### The task:
Considering every line below, count those with the word "parent" and give only the result.

### Given entries:

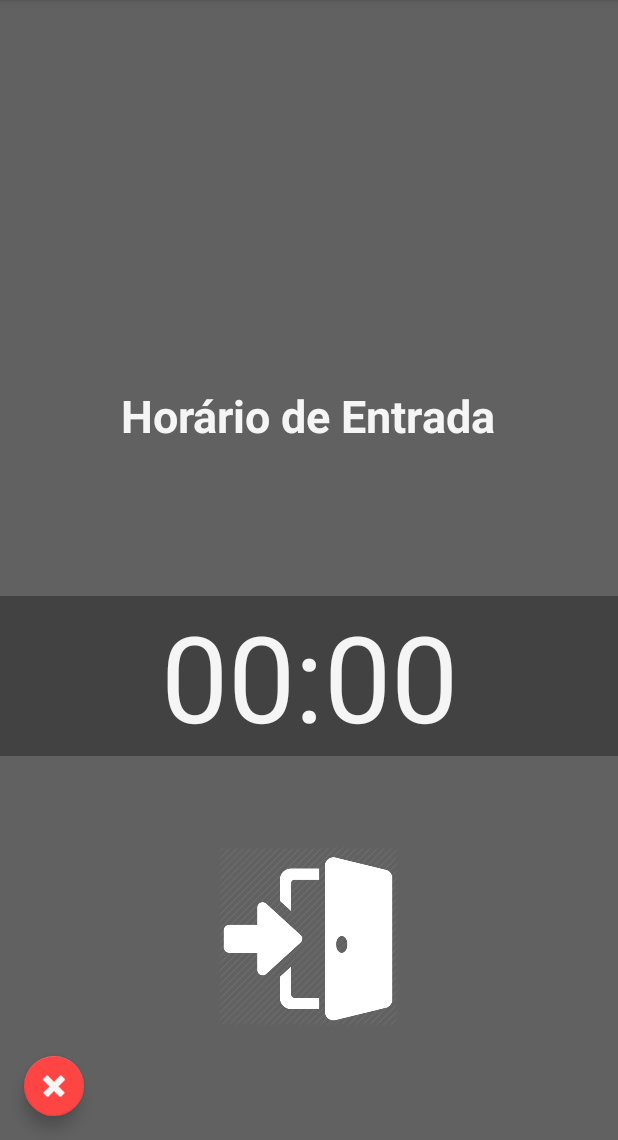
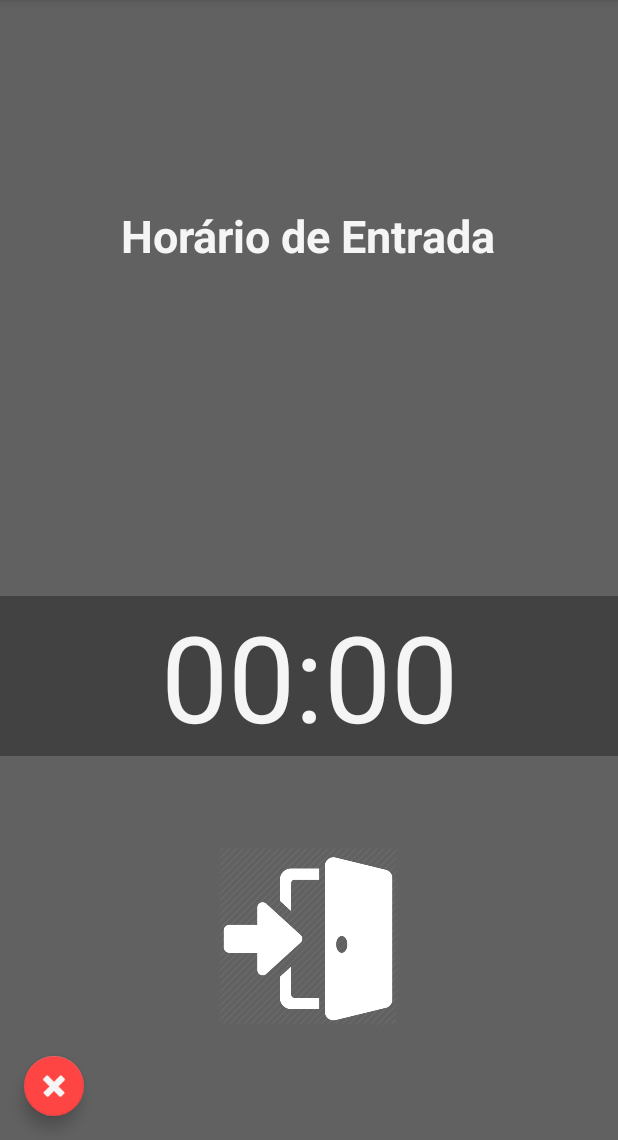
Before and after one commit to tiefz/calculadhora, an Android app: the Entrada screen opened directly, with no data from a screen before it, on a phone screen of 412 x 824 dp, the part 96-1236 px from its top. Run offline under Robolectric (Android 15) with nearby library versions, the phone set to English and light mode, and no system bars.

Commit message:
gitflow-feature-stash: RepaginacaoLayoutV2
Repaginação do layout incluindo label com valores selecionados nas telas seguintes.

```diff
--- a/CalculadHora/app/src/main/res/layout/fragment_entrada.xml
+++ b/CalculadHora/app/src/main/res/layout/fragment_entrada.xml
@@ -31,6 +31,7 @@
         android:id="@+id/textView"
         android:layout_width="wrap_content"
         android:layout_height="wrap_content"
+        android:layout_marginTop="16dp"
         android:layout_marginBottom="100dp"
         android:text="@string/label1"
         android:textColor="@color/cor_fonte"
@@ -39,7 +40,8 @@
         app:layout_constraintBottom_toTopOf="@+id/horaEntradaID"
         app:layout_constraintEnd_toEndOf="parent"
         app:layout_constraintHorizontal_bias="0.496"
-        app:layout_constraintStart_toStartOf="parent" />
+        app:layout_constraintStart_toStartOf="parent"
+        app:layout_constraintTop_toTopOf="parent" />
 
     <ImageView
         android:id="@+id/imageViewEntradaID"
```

### Answer to the problem:
4